> **The records**:
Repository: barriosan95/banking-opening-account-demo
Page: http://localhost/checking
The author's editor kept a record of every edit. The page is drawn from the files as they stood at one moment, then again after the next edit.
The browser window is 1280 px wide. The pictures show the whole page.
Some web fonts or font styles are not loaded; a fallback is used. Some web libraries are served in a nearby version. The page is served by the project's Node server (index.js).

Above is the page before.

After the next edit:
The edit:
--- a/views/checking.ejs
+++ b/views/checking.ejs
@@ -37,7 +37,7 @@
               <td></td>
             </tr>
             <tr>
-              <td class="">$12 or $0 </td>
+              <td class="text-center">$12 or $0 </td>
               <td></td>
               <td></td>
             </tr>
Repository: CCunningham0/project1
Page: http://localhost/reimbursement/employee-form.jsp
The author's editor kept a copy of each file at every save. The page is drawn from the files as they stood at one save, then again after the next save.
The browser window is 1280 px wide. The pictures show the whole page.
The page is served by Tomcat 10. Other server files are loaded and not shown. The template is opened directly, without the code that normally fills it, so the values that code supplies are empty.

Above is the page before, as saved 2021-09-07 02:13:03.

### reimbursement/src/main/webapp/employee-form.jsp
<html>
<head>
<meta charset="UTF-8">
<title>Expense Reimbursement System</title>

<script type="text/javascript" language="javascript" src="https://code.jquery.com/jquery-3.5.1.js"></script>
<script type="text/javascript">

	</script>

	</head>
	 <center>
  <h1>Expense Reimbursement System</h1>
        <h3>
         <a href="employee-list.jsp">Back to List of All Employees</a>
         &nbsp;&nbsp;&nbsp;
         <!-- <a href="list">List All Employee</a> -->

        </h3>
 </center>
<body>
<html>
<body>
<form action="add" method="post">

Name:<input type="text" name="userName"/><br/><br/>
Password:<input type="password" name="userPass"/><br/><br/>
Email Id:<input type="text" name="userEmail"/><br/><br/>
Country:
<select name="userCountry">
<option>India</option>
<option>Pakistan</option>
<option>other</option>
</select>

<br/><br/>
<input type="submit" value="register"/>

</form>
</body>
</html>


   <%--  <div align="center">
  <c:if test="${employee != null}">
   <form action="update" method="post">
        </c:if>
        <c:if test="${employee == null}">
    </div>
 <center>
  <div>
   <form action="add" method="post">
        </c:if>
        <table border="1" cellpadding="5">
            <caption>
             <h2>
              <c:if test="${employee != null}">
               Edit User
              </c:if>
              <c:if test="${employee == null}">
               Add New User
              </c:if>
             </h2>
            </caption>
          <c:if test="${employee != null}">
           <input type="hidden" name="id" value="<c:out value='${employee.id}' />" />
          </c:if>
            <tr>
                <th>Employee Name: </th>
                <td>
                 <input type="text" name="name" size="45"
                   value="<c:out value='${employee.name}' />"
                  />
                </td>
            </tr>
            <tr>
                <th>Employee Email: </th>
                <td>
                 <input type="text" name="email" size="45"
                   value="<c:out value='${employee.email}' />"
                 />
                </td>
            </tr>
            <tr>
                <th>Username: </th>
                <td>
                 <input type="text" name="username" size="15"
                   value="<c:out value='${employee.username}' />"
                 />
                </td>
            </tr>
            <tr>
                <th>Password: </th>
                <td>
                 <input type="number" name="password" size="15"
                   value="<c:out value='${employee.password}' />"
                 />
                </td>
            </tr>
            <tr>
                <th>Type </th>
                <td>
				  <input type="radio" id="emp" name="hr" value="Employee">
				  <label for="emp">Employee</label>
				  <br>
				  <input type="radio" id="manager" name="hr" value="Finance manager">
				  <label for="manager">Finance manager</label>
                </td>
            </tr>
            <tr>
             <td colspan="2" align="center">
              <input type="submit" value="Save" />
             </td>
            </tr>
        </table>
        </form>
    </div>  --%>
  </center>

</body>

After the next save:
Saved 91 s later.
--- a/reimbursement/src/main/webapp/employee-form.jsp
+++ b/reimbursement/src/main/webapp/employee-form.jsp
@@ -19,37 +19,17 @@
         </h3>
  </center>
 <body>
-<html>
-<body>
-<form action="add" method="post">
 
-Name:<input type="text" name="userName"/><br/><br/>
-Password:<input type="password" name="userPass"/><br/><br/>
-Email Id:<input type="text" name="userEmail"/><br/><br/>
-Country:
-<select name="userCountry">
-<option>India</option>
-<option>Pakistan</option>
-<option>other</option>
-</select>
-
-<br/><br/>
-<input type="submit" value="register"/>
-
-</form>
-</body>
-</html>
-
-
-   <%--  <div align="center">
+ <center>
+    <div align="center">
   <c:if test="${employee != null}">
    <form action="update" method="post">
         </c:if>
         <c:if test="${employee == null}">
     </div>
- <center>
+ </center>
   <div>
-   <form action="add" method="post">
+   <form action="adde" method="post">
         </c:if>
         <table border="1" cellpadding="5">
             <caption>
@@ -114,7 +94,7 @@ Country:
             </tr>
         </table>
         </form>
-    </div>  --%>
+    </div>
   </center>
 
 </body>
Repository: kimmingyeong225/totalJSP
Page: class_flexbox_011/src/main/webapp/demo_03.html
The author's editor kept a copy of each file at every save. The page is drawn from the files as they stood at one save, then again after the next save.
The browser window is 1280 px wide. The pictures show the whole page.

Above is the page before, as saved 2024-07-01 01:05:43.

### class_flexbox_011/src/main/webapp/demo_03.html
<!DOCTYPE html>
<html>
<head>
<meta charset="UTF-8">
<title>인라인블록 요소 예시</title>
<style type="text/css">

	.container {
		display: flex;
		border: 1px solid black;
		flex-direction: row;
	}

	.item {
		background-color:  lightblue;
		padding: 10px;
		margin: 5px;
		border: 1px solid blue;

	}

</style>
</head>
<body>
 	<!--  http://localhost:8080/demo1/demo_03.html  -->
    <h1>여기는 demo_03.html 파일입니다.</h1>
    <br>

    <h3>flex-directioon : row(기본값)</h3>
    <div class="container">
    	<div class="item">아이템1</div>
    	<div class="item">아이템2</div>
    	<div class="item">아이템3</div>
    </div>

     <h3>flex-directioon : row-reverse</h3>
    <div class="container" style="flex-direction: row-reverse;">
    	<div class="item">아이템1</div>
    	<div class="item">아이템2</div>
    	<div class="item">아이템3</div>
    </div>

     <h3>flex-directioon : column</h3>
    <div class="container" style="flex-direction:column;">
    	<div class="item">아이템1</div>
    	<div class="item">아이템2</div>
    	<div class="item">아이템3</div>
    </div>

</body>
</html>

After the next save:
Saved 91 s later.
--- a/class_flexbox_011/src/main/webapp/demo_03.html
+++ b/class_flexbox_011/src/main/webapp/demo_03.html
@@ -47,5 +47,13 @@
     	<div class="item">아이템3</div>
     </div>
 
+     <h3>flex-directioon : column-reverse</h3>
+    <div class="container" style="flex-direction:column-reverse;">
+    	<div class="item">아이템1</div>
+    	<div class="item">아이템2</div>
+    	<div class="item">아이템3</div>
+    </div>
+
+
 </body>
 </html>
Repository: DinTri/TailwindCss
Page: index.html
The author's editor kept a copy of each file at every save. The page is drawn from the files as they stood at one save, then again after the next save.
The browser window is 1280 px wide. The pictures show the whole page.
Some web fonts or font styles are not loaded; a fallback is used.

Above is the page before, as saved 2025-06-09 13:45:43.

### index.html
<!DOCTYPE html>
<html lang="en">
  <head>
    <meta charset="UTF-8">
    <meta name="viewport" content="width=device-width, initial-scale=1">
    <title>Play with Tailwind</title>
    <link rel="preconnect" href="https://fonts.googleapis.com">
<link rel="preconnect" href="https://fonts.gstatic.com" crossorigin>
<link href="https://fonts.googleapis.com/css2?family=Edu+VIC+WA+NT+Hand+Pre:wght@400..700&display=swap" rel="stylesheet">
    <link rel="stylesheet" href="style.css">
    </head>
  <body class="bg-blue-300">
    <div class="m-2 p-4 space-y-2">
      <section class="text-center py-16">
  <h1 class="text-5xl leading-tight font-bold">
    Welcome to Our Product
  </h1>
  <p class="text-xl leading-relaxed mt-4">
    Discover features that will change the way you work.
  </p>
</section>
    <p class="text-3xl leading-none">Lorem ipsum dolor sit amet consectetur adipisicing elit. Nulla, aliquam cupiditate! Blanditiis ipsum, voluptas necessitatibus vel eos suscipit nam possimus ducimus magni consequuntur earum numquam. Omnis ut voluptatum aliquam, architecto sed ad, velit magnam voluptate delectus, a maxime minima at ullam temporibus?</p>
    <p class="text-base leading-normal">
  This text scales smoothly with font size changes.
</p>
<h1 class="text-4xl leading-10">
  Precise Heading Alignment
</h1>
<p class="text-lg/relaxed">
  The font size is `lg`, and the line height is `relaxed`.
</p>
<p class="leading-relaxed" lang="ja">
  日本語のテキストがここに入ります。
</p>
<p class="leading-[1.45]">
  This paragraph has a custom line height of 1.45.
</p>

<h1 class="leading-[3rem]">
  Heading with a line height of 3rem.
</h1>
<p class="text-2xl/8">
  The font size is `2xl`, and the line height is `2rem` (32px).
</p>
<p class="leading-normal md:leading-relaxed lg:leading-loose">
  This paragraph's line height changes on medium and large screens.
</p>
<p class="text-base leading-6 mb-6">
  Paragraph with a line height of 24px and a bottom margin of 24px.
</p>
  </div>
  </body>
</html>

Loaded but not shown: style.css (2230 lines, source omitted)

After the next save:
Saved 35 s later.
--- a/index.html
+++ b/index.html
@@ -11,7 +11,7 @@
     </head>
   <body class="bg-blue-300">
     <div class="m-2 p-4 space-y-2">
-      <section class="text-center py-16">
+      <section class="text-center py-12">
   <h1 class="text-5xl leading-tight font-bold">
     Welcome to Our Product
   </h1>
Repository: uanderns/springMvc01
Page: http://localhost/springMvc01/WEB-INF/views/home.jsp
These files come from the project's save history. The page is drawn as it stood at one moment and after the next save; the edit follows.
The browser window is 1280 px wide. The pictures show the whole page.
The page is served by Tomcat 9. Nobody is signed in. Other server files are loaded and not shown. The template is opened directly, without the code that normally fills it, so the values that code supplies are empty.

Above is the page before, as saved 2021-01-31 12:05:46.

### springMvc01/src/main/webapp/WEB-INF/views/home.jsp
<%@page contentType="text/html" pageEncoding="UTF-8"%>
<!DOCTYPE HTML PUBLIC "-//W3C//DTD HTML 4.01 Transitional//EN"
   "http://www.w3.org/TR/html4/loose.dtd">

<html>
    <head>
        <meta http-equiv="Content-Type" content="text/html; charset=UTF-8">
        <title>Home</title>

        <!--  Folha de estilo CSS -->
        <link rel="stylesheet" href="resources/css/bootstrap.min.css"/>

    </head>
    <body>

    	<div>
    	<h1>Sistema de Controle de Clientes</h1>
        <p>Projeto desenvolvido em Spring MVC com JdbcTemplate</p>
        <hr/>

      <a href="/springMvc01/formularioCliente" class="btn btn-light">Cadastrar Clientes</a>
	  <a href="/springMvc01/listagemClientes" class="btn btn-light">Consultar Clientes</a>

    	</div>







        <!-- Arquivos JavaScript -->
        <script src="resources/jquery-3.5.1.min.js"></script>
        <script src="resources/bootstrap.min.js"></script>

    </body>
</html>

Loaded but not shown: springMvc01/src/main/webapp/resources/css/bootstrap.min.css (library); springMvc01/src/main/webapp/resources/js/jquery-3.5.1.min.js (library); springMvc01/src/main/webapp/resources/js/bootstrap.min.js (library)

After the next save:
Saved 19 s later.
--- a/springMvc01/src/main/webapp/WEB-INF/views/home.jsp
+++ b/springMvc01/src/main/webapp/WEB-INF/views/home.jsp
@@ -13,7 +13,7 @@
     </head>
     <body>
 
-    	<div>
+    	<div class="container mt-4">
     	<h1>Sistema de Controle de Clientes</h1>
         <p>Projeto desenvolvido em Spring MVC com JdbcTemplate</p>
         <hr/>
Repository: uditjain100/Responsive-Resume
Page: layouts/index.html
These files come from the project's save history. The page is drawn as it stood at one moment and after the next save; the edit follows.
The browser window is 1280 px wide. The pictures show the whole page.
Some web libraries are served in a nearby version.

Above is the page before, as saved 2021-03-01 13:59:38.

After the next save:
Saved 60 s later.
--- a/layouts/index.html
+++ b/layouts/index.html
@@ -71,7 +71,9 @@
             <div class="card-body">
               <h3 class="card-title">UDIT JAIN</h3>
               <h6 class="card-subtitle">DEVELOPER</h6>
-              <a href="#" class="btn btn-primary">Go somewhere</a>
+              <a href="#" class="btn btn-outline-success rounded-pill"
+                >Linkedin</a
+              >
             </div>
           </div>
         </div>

> **Your instructions**: Go to the line in the material above that contains "Repository: uanderns/springMvc01" and copy exactly from there through the line that contains "### springMvc01/src/main/webapp/WEB-INF/views/home.jsp", stopping after it.

> **Problem solution**:
Repository: uanderns/springMvc01
Page: http://localhost/springMvc01/WEB-INF/views/home.jsp
These files come from the project's save history. The page is drawn as it stood at one moment and after the next save; the edit follows.
The browser window is 1280 px wide. The pictures show the whole page.
The page is served by Tomcat 9. Nobody is signed in. Other server files are loaded and not shown. The template is opened directly, without the code that normally fills it, so the values that code supplies are empty.

Above is the page before, as saved 2021-01-31 12:05:46.

### springMvc01/src/main/webapp/WEB-INF/views/home.jsp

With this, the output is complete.